— Work required —
Below are some entries. Repeat exactly the lines from the one with "game.move_tetromino(ROTATE_RIGHT, color_matrix)" through the one with "target_x = self.action[1]", and only those.

— Data extracts —
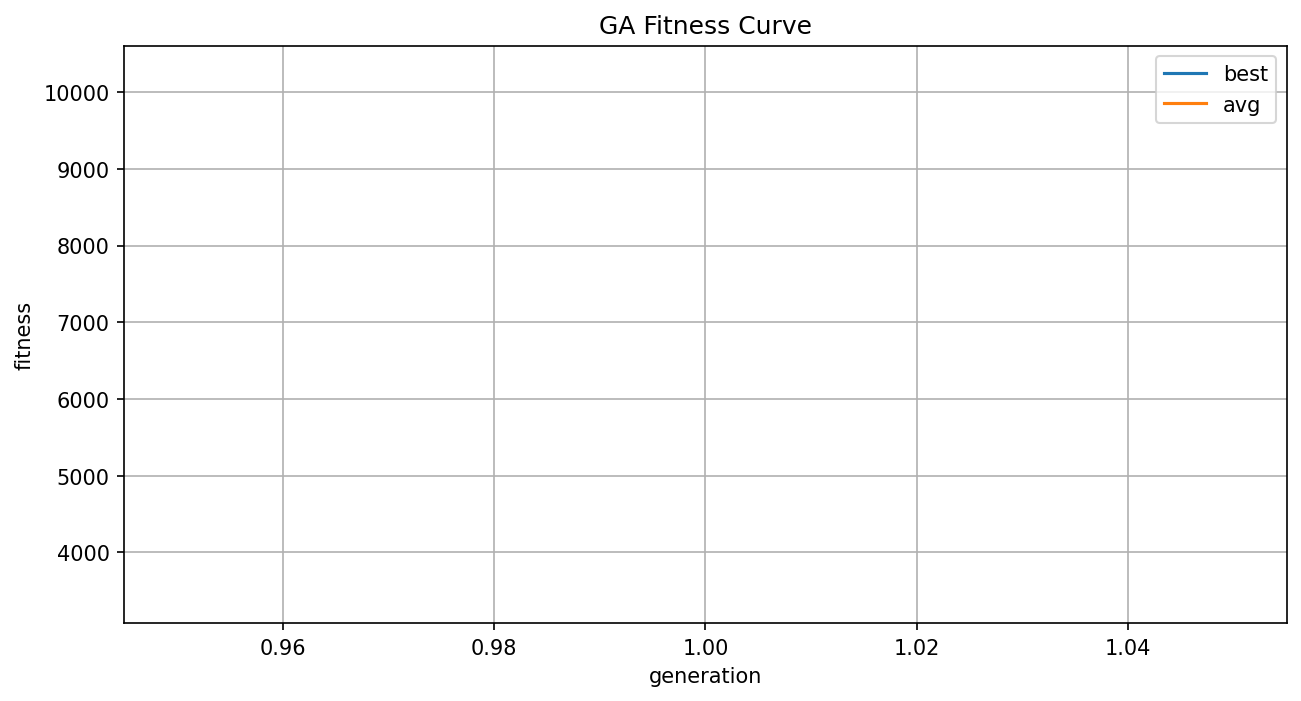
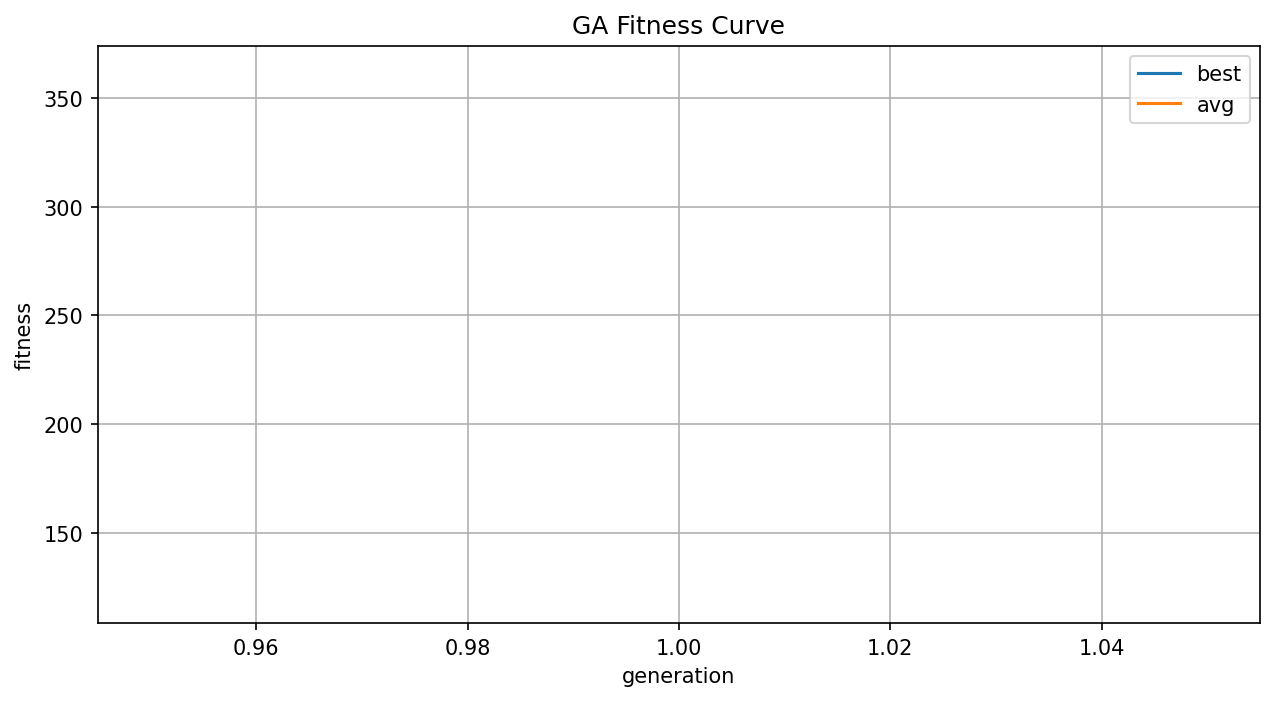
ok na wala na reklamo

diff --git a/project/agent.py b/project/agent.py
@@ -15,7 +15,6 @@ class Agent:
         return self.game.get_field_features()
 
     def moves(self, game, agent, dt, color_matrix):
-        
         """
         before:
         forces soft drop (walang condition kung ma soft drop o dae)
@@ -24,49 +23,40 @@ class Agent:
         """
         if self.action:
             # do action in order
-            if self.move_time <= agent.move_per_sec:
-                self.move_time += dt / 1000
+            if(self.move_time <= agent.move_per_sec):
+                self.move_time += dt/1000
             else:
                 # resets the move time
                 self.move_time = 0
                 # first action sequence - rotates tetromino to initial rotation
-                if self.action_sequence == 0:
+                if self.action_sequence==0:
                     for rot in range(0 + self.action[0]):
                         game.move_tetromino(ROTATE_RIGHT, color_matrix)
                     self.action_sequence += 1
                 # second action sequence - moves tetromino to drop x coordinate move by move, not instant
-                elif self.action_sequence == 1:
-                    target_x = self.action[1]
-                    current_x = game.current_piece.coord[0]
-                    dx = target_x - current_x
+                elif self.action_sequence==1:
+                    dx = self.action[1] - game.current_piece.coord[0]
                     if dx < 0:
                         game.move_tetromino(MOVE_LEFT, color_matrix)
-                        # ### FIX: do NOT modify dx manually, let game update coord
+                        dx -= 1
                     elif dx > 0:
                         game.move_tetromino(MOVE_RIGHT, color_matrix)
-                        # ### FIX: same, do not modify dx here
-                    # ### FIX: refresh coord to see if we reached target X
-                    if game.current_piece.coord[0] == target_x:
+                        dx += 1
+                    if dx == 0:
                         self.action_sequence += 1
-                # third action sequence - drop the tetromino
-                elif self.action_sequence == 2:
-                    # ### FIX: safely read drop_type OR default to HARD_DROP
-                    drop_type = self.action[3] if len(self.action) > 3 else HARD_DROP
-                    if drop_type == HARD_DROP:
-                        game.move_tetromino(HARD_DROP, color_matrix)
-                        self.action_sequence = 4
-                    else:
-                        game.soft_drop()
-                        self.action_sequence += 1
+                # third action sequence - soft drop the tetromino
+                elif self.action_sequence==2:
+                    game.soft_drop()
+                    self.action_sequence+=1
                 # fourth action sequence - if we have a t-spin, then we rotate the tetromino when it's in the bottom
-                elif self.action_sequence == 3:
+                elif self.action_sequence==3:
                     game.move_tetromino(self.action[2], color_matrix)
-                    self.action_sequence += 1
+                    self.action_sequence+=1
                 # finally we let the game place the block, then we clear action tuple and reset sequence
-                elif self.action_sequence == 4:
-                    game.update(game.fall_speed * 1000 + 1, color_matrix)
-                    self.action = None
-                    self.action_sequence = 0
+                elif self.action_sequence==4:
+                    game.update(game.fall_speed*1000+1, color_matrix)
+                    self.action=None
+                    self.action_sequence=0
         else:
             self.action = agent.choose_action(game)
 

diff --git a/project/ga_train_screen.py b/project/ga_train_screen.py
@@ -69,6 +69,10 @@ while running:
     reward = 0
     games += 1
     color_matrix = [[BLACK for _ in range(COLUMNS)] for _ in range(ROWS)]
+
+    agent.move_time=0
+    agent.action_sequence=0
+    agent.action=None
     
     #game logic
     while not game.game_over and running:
...
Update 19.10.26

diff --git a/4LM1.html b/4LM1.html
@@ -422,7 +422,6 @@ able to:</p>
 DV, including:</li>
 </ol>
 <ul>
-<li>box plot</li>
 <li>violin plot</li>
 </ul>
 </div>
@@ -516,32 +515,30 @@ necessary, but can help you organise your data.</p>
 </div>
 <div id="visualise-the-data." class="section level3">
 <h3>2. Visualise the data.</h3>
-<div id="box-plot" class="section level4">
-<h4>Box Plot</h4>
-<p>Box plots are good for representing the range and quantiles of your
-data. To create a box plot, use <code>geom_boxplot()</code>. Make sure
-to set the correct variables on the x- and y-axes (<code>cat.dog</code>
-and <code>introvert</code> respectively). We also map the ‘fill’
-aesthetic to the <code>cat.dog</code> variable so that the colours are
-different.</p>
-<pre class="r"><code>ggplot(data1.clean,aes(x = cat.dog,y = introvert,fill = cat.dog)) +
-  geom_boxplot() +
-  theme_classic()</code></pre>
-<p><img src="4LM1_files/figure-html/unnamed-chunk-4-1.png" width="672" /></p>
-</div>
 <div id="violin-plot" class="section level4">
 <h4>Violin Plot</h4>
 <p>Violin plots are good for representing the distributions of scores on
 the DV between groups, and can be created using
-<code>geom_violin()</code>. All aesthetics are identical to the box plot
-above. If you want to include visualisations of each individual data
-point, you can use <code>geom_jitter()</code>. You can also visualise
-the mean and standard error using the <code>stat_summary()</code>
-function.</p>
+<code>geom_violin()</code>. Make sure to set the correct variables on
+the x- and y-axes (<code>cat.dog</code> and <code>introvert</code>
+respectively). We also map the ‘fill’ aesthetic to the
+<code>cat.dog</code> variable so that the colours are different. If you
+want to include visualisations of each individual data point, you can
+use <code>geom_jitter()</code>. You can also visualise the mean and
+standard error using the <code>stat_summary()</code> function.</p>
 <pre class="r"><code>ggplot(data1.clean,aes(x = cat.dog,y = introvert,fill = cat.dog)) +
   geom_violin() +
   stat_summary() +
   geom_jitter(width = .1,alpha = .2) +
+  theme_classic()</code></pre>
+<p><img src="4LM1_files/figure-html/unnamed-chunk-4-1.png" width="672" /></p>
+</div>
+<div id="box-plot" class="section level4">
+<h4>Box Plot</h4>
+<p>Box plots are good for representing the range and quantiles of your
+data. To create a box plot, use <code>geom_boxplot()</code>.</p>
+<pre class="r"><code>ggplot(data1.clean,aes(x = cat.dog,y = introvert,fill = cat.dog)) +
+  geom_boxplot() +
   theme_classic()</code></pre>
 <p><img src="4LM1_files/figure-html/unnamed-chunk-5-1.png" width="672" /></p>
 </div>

— Your response —
                         game.move_tetromino(ROTATE_RIGHT, color_matrix)
                     self.action_sequence += 1
                 # second action sequence - moves tetromino to drop x coordinate move by move, not instant
-                elif self.action_sequence == 1:
-                    target_x = self.action[1]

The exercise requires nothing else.